▶ **What to work on**
How many lines of the data include the string "merged"? State that number alone.

▶ **Recorded data**
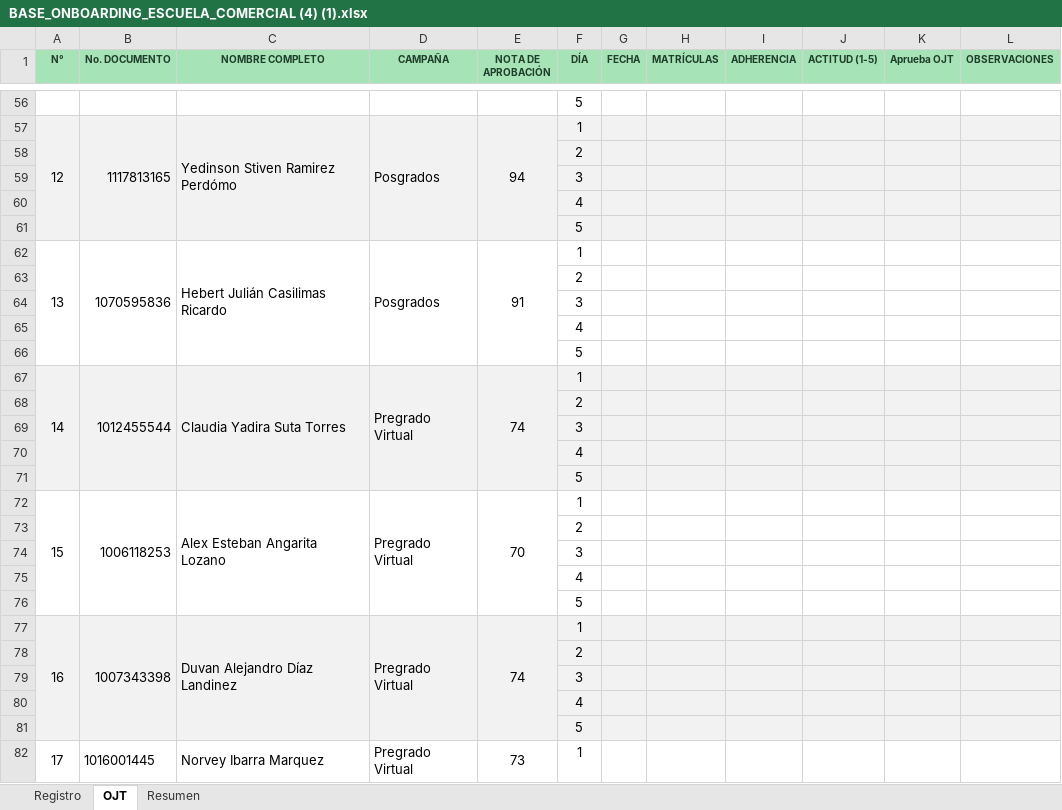
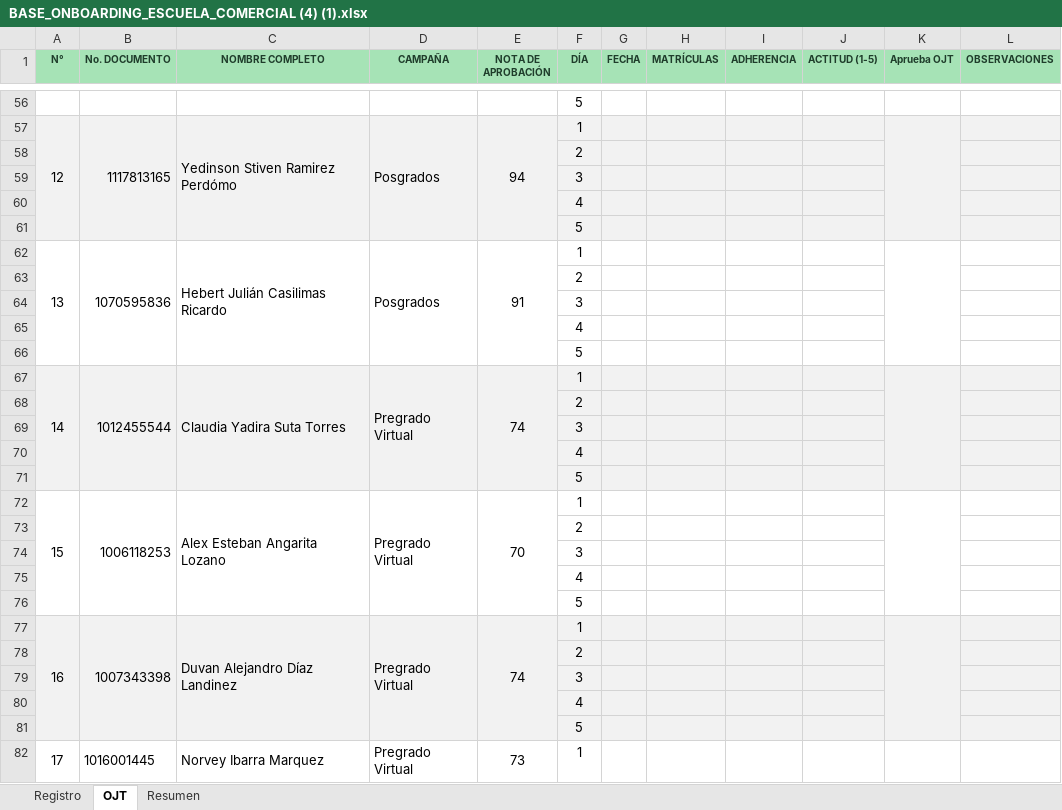
Before and after one commit to efi-cun/escuela-comercial, an Excel workbook: BASE_ONBOARDING_ESCUELA_COMERCIAL (4) (1).xlsx, sheet OJT, drawn as a sheet; only a part is shown, gaps mark what is left out; values as stored, in another font and other column widths than the file's, no borders; conditional formats not drawn; the diff covers the shown part only; the diff names each change by its address in the sheet, - before the commit and + after, or states it on an @@ line.

```diff
--- a/BASE_ONBOARDING_ESCUELA_COMERCIAL (4) (1).xlsx (sheet OJT)
+++ b/BASE_ONBOARDING_ESCUELA_COMERCIAL (4) (1).xlsx (sheet OJT)
+K57:K61 merged
+K62:K66 merged
+K67:K71 merged
+K72:K76 merged
+K77:K81 merged
+K82:K86 merged
```
Also changed, not shown: merged cells elsewhere in this sheet, 7 other files.
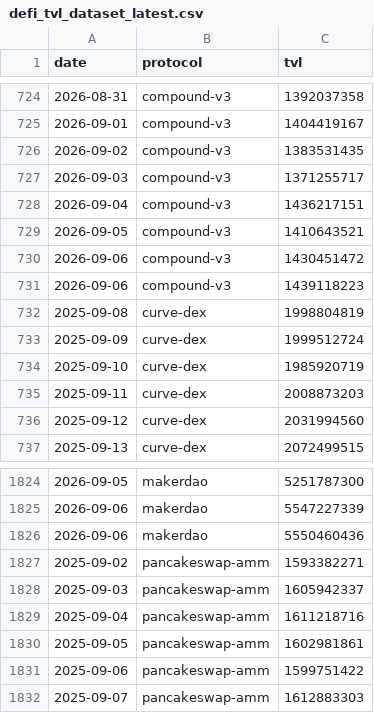
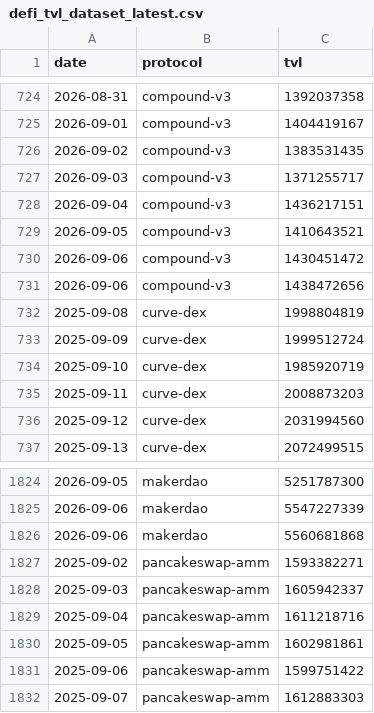
Before and after one commit to hugoneuvillepro-web/crypto-premium-dataset, a CSV file: defi_tvl_dataset_latest.csv, drawn as a sheet; only a part is shown, gaps mark what is left out; the diff covers the shown part only.

```diff
--- a/defi_tvl_dataset_latest.csv
+++ b/defi_tvl_dataset_latest.csv
@@ -730,3 +730,3 @@ date,protocol,tvl
 2026-09-06,compound-v3,1430451472
-2026-09-06,compound-v3,1439118223
+2026-09-06,compound-v3,1438472656
 2025-09-08,curve-dex,1998804819
@@ -1825,3 +1825,3 @@ date,protocol,tvl
 2026-09-06,makerdao,5547227339
-2026-09-06,makerdao,5550460436
+2026-09-06,makerdao,5560681868
 2025-09-02,pancakeswap-amm,1593382271
```
Also changed, not shown: 1 added row, 1 removed row and 8 edited cells elsewhere in this file.
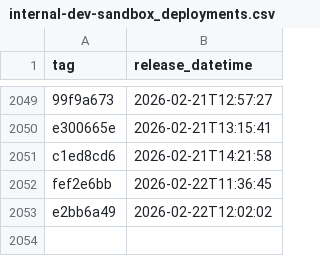
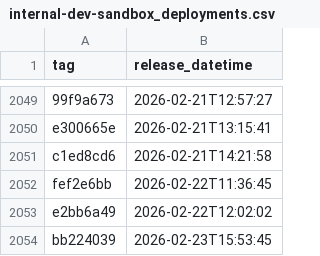
Before and after one commit to NHSDigital/eps-prescription-status-update-api, a CSV file: _data/internal-dev-sandbox_deployments.csv, drawn as a sheet; only a part is shown, gaps mark what is left out; the diff names each change by its address in the sheet, - before the commit and + after, or states it on an @@ line.

```diff
--- a/_data/internal-dev-sandbox_deployments.csv
+++ b/_data/internal-dev-sandbox_deployments.csv
+row 2054: bb224039 | 2026-02-23T15:53:45
```
Also changed, not shown: 1 other file.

▶ **Finished exercise**
7